Output each record verbatim, with pictures left out.

START TASK MATERIAL

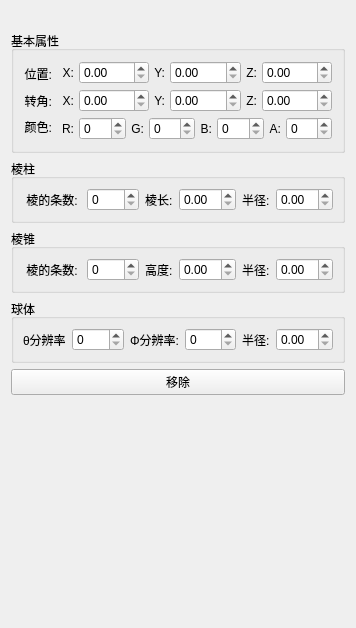
This is Demo3_Simpleness/PropertiesWidget.ui in fallinyourshadow/VTK-Introduction as Qt 5 draws it before an edit. The edited form follows.
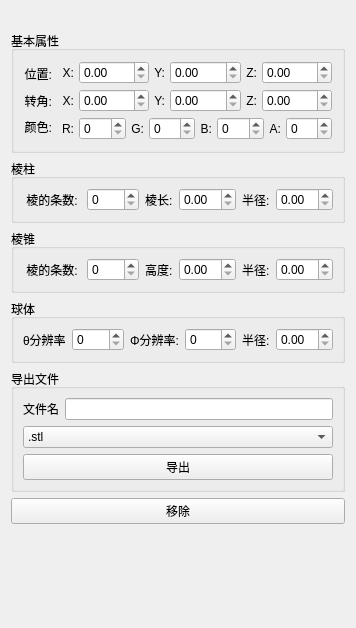
This is the edited form.

Patch:
```diff
--- a/Demo3_Simpleness/PropertiesWidget.ui
+++ b/Demo3_Simpleness/PropertiesWidget.ui
@@ -646,6 +646,70 @@
      </layout>
     </widget>
    </item>
+   <item>
+    <widget class="QGroupBox" name="groupBox_export">
+     <property name="title">
+      <string>导出文件</string>
+     </property>
+     <layout class="QVBoxLayout" name="verticalLayout_2">
+      <item>
+       <layout class="QHBoxLayout" name="horizontalLayout">
+        <item>
+         <widget class="QLabel" name="label">
+          <property name="text">
+           <string>文件名</string>
+          </property>
+         </widget>
+        </item>
+        <item>
+         <widget class="QLineEdit" name="lineEdit_fileName"/>
+        </item>
+       </layout>
+      </item>
+      <item>
+       <widget class="QComboBox" name="comboBox_type">
+        <item>
+         <property name="text">
+          <string>.stl</string>
+         </property>
+        </item>
+        <item>
+         <property name="text">
+          <string>.g</string>
+         </property>
+        </item>
+        <item>
+         <property name="text">
+          <string>.vtp</string>
+         </property>
+        </item>
+        <item>
+         <property name="text">
+          <string>.vtk</string>
+         </property>
+        </item>
+        <item>
+         <property name="text">
+          <string>.ply</string>
+         </property>
+        </item>
+        <item>
+         <property name="text">
+          <string>.obj</string>
+         </property>
+        </item>
+       </widget>
+      </item>
+      <item>
+       <widget class="QPushButton" name="pushButton_export">
+        <property name="text">
+         <string>导出</string>
+        </property>
+       </widget>
+      </item>
+     </layout>
+    </widget>
+   </item>
    <item>
     <widget class="QPushButton" name="pushButton_remove">
      <property name="sizePolicy">
```
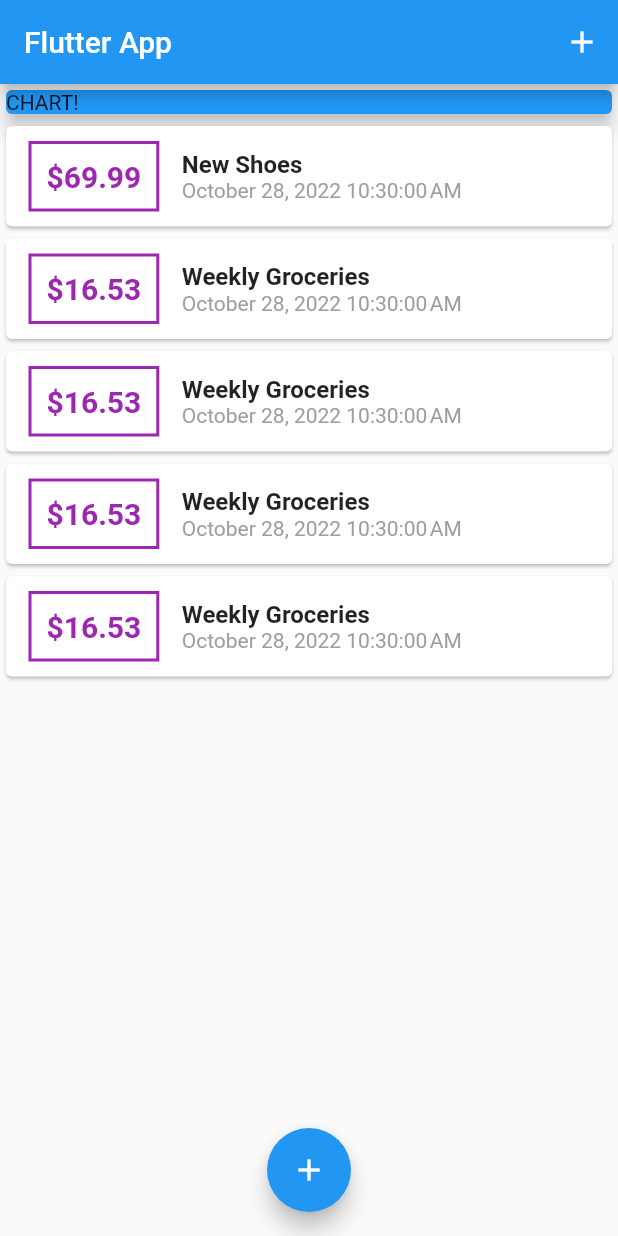
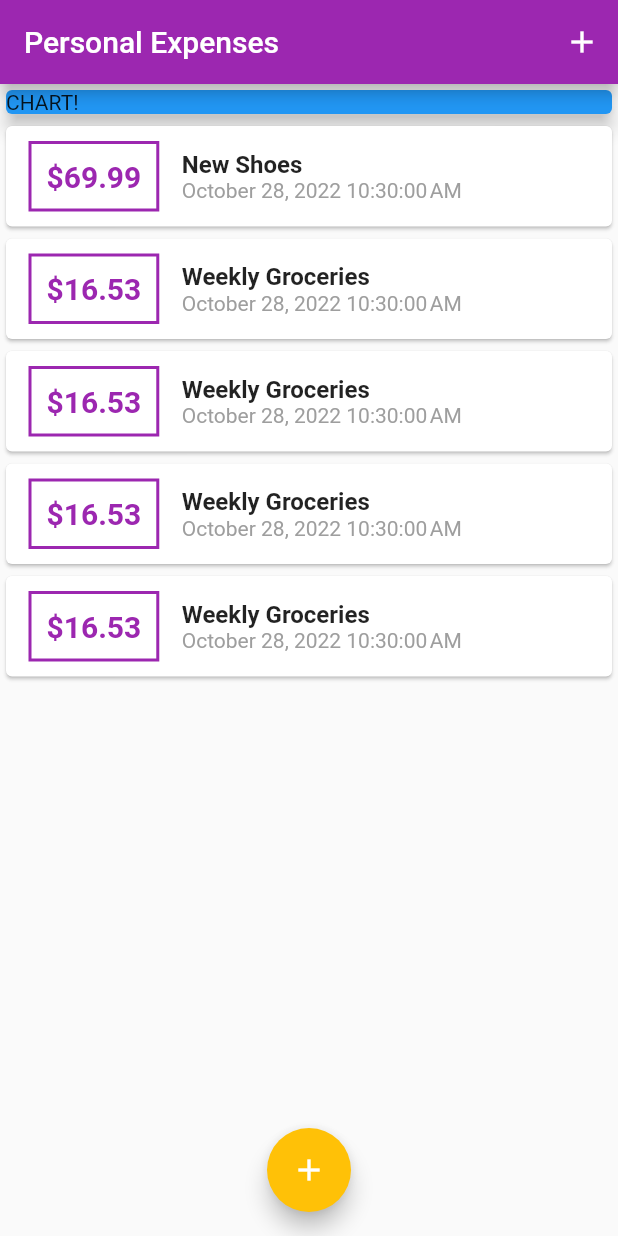
Before and after one commit to rodrigodsluz/flutter_personal_expenses, a Flutter app: the screen it shows after launch, on a phone screen of 412 x 824 dp. Run offline on Flutter 3.47's test engine with Material 2 defaults, Android fonts, the phone set to English and light mode, and no system bars.

Commit message:
style: configuring and using themes

```diff
--- a/lib/main.dart
+++ b/lib/main.dart
@@ -10,7 +10,12 @@ class MyApp extends StatelessWidget {
   @override
   Widget build(BuildContext context) {
     return MaterialApp(
-      title: 'Flutter App',
+      title: 'Personal Expenses',
+      theme: ThemeData(
+        primarySwatch: Colors.purple,
+        colorScheme: ColorScheme.fromSwatch(primarySwatch: Colors.purple)
+            .copyWith(secondary: Colors.amber),
+      ),
       home: MyHomePage(),
     );
   }
@@ -85,7 +90,7 @@ class _MyHomePageState extends State<MyHomePage> {
   Widget build(BuildContext context) {
     return Scaffold(
       appBar: AppBar(
-        title: Text('Flutter App'),
+        title: Text('Personal Expenses'),
         actions: <Widget>[
           IconButton(
             icon: Icon(Icons.add),
--- a/lib/widgets/transaction_list.dart
+++ b/lib/widgets/transaction_list.dart
@@ -24,7 +24,7 @@ class TransactionList extends StatelessWidget {
                   ),
                   decoration: BoxDecoration(
                     border: Border.all(
-                      color: Colors.purple,
+                      color: Theme.of(context).primaryColor,
                       width: 2,
                     ),
                   ),
@@ -34,7 +34,7 @@ class TransactionList extends StatelessWidget {
                     style: TextStyle(
                       fontWeight: FontWeight.bold,
                       fontSize: 20,
-                      color: Colors.purple,
+                      color: Theme.of(context).primaryColor,
                     ),
                   ),
                 ),
```
Also changed, not shown: lib/widgets/user_transactions.dart (deleted, +0 -21 lines).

END TASK MATERIAL

- [OUTPUT FOR THIS EXERCISE]
This is Demo3_Simpleness/PropertiesWidget.ui in fallinyourshadow/VTK-Introduction as Qt 5 draws it before an edit. The edited form follows.
This is the edited form.

Patch:
```diff
--- a/Demo3_Simpleness/PropertiesWidget.ui
+++ b/Demo3_Simpleness/PropertiesWidget.ui
@@ -646,6 +646,70 @@
      </layout>
     </widget>
    </item>
+   <item>
+    <widget class="QGroupBox" name="groupBox_export">
+     <property name="title">
+      <string>导出文件</string>
+     </property>
+     <layout class="QVBoxLayout" name="verticalLayout_2">
+      <item>
+       <layout class="QHBoxLayout" name="horizontalLayout">
+        <item>
+         <widget class="QLabel" name="label">
+          <property name="text">
+           <string>文件名</string>
+          </property>
+         </widget>
+        </item>
+        <item>
+         <widget class="QLineEdit" name="lineEdit_fileName"/>
+        </item>
+       </layout>
+      </item>
+      <item>
+       <widget class="QComboBox" name="comboBox_type">
+        <item>
+         <property name="text">
+          <string>.stl</string>
+         </property>
+        </item>
+        <item>
+         <property name="text">
+          <string>.g</string>
+         </property>
+        </item>
+        <item>
+         <property name="text">
+          <string>.vtp</string>
+         </property>
+        </item>
+        <item>
+         <property name="text">
+          <string>.vtk</string>
+         </property>
+        </item>
+        <item>
+         <property name="text">
+          <string>.ply</string>
+         </property>
+        </item>
+        <item>
+         <property name="text">
+          <string>.obj</string>
+         </property>
+        </item>
+       </widget>
+      </item>
+      <item>
+       <widget class="QPushButton" name="pushButton_export">
+        <property name="text">
+         <string>导出</string>
+        </property>
+       </widget>
+      </item>
+     </layout>
+    </widget>
+   </item>
    <item>
     <widget class="QPushButton" name="pushButton_remove">
      <property name="sizePolicy">
```
Before and after one commit to rodrigodsluz/flutter_personal_expenses, a Flutter app: the screen it shows after launch, on a phone screen of 412 x 824 dp. Run offline on Flutter 3.47's test engine with Material 2 defaults, Android fonts, the phone set to English and light mode, and no system bars.

Commit message:
style: configuring and using themes

```diff
--- a/lib/main.dart
+++ b/lib/main.dart
@@ -10,7 +10,12 @@ class MyApp extends StatelessWidget {
   @override
   Widget build(BuildContext context) {
     return MaterialApp(
-      title: 'Flutter App',
+      title: 'Personal Expenses',
+      theme: ThemeData(
+        primarySwatch: Colors.purple,
+        colorScheme: ColorScheme.fromSwatch(primarySwatch: Colors.purple)
+            .copyWith(secondary: Colors.amber),
+      ),
       home: MyHomePage(),
     );
   }
@@ -85,7 +90,7 @@ class _MyHomePageState extends State<MyHomePage> {
   Widget build(BuildContext context) {
     return Scaffold(
       appBar: AppBar(
-        title: Text('Flutter App'),
+        title: Text('Personal Expenses'),
         actions: <Widget>[
           IconButton(
             icon: Icon(Icons.add),
--- a/lib/widgets/transaction_list.dart
+++ b/lib/widgets/transaction_list.dart
@@ -24,7 +24,7 @@ class TransactionList extends StatelessWidget {
                   ),
                   decoration: BoxDecoration(
                     border: Border.all(
-                      color: Colors.purple,
+                      color: Theme.of(context).primaryColor,
                       width: 2,
                     ),
                   ),
@@ -34,7 +34,7 @@ class TransactionList extends StatelessWidget {
                     style: TextStyle(
                       fontWeight: FontWeight.bold,
                       fontSize: 20,
-                      color: Colors.purple,
+                      color: Theme.of(context).primaryColor,
                     ),
                   ),
                 ),
```
Also changed, not shown: lib/widgets/user_transactions.dart (deleted, +0 -21 lines).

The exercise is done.